Your goal » Look over the material for the string "product". Copy every line where it turns up.

Extracted data »
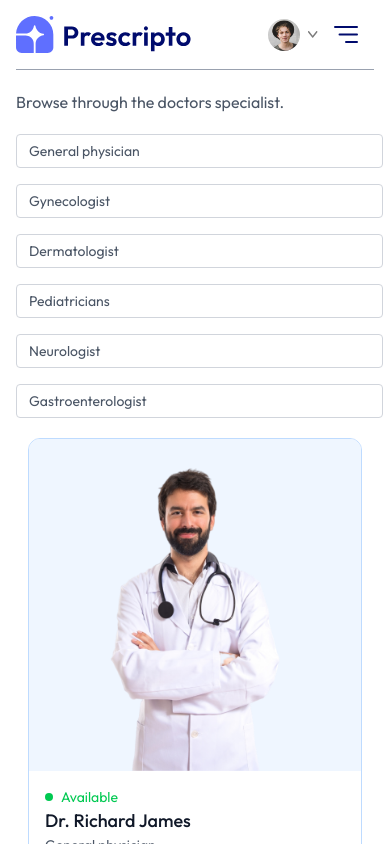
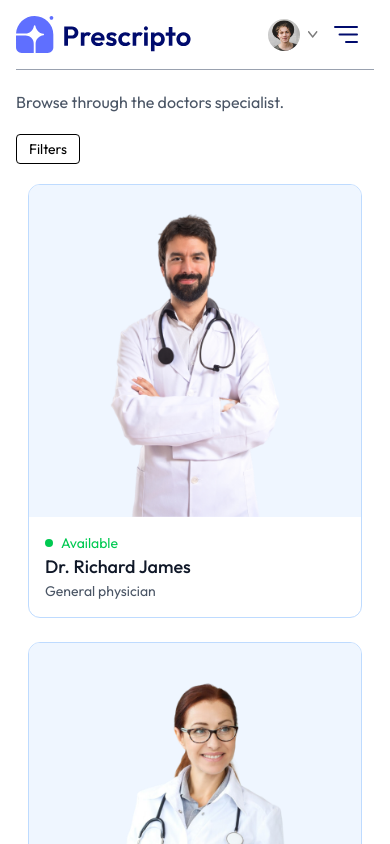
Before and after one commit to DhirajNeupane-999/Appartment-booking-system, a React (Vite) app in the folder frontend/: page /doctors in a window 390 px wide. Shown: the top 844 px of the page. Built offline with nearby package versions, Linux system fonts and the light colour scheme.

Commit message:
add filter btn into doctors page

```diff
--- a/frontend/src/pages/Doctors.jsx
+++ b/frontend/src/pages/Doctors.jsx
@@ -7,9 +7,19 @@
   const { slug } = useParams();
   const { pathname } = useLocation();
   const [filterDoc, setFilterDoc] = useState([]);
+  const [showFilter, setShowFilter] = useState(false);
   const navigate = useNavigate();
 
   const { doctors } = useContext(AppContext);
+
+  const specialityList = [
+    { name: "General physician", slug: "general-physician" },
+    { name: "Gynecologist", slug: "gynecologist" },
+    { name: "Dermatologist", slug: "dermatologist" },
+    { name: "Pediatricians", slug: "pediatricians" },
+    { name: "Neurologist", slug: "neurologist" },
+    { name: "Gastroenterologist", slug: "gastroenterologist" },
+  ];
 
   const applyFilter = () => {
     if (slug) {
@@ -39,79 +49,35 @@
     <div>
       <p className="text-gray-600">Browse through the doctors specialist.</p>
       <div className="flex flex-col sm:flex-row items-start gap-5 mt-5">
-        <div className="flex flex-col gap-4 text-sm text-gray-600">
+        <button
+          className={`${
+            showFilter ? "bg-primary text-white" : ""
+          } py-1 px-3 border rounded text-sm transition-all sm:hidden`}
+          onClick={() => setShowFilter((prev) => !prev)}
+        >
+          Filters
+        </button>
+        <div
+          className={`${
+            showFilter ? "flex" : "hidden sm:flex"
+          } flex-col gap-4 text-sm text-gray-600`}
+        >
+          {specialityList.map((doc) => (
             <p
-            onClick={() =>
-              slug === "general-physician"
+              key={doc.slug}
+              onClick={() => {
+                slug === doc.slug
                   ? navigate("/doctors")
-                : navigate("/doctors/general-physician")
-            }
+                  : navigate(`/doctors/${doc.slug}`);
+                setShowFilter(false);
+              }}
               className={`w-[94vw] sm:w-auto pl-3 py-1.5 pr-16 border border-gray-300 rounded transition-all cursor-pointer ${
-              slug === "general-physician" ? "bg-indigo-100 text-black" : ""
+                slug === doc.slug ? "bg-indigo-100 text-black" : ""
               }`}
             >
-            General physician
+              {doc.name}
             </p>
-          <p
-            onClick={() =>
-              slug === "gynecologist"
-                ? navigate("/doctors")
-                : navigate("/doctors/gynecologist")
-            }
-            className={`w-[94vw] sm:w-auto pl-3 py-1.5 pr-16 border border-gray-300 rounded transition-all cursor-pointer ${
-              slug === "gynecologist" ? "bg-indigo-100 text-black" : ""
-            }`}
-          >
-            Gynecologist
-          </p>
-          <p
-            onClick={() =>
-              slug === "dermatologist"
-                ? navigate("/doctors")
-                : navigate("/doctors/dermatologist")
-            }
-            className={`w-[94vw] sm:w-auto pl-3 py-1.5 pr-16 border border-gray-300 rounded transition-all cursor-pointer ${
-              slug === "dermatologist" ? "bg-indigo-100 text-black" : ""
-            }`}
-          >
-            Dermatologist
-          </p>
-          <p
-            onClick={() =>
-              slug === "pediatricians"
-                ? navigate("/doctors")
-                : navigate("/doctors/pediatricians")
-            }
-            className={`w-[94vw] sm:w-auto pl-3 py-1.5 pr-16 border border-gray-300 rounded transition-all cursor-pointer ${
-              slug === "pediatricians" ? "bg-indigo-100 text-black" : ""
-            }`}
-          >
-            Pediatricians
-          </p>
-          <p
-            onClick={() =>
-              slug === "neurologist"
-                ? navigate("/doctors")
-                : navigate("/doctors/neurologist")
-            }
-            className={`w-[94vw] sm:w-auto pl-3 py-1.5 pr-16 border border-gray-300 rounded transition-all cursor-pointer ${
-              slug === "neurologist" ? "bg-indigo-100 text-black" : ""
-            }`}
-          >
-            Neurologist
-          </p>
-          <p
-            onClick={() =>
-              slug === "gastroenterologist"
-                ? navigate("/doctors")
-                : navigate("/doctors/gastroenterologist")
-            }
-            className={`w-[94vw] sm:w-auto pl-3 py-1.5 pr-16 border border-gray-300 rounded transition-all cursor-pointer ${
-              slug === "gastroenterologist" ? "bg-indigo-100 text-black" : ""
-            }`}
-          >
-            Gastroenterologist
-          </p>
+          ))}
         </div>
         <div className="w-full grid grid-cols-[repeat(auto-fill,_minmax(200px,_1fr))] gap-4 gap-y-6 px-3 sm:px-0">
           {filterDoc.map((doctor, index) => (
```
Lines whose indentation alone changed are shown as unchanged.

--

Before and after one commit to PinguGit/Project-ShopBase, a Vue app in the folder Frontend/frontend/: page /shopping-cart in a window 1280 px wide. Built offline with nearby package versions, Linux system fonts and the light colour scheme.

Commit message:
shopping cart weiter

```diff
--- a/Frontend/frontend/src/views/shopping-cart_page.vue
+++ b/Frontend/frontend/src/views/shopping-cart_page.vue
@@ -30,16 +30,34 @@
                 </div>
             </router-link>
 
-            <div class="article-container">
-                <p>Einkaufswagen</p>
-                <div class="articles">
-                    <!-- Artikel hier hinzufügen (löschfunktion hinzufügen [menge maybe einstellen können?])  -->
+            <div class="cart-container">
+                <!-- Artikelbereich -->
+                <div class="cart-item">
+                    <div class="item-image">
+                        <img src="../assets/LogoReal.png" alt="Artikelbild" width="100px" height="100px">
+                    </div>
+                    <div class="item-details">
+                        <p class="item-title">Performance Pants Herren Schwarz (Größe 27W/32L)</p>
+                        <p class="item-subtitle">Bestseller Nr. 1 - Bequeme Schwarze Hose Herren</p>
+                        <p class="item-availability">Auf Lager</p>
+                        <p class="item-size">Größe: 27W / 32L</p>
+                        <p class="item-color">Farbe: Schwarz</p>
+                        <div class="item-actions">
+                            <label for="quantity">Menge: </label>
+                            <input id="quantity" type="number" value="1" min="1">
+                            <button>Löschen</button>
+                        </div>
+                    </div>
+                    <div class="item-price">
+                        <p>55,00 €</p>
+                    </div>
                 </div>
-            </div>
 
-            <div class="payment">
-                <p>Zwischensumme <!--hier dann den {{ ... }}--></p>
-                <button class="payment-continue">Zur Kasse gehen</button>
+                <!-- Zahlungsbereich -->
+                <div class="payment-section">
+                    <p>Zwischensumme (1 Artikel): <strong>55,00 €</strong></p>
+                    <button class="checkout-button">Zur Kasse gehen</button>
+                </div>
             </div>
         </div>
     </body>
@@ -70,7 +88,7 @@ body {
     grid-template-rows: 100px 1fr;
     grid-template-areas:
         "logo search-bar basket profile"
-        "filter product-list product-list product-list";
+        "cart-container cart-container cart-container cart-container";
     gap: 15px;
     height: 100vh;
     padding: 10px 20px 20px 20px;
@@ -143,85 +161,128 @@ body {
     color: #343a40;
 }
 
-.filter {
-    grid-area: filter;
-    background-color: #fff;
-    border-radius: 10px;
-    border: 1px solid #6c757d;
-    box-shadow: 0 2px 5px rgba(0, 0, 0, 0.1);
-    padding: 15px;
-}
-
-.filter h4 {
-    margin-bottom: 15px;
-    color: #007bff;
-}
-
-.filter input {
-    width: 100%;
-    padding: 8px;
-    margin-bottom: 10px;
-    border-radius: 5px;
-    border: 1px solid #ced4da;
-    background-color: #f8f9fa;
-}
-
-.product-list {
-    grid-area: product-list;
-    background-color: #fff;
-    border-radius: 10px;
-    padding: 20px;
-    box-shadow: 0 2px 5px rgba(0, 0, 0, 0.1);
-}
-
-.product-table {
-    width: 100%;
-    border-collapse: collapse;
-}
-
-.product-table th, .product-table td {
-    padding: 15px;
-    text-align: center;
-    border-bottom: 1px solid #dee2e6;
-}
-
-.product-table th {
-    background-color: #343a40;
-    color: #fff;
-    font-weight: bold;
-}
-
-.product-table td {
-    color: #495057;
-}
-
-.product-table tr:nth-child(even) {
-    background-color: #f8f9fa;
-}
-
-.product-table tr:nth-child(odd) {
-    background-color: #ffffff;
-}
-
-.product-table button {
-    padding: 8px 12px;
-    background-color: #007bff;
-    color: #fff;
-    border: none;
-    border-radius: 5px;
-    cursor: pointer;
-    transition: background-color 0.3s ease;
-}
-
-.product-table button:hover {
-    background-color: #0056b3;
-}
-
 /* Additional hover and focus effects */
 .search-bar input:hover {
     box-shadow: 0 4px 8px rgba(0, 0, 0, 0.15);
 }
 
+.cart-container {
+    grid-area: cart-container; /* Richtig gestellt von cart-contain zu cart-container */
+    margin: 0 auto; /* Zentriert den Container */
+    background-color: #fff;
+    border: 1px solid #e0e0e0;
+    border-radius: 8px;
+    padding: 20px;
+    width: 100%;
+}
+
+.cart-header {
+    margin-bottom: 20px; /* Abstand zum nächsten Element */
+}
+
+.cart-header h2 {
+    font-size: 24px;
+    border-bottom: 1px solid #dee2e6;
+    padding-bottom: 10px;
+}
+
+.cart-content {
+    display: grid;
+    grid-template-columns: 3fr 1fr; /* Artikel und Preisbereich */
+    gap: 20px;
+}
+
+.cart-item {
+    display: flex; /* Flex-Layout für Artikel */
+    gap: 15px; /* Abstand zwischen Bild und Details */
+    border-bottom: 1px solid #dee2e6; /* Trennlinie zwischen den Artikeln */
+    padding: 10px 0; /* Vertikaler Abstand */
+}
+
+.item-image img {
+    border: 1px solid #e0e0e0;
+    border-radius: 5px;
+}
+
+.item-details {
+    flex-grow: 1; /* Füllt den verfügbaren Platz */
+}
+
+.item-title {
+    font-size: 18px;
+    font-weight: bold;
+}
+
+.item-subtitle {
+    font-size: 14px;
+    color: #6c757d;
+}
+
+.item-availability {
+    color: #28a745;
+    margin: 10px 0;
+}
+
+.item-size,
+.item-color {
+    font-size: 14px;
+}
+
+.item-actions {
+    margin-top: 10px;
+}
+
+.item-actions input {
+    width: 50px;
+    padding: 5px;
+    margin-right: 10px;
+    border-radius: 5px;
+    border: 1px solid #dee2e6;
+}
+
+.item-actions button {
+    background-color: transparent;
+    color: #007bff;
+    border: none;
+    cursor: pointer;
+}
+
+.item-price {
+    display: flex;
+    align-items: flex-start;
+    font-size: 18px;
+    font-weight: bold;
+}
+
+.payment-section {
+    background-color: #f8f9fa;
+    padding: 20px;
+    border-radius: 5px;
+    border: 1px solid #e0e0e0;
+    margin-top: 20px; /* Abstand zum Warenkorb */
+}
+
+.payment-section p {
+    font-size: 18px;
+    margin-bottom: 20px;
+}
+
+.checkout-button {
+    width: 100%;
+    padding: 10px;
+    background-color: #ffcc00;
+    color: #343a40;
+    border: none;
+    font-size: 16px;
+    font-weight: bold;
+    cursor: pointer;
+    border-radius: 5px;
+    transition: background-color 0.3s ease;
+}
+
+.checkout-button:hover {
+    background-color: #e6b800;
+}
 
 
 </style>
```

Answer below »
-        "filter product-list product-list product-list";
-.product-list {
-    grid-area: product-list;
-.product-table {
-.product-table th, .product-table td {
-.product-table th {
-.product-table td {
-.product-table tr:nth-child(even) {
-.product-table tr:nth-child(odd) {
-.product-table button {
-.product-table button:hover {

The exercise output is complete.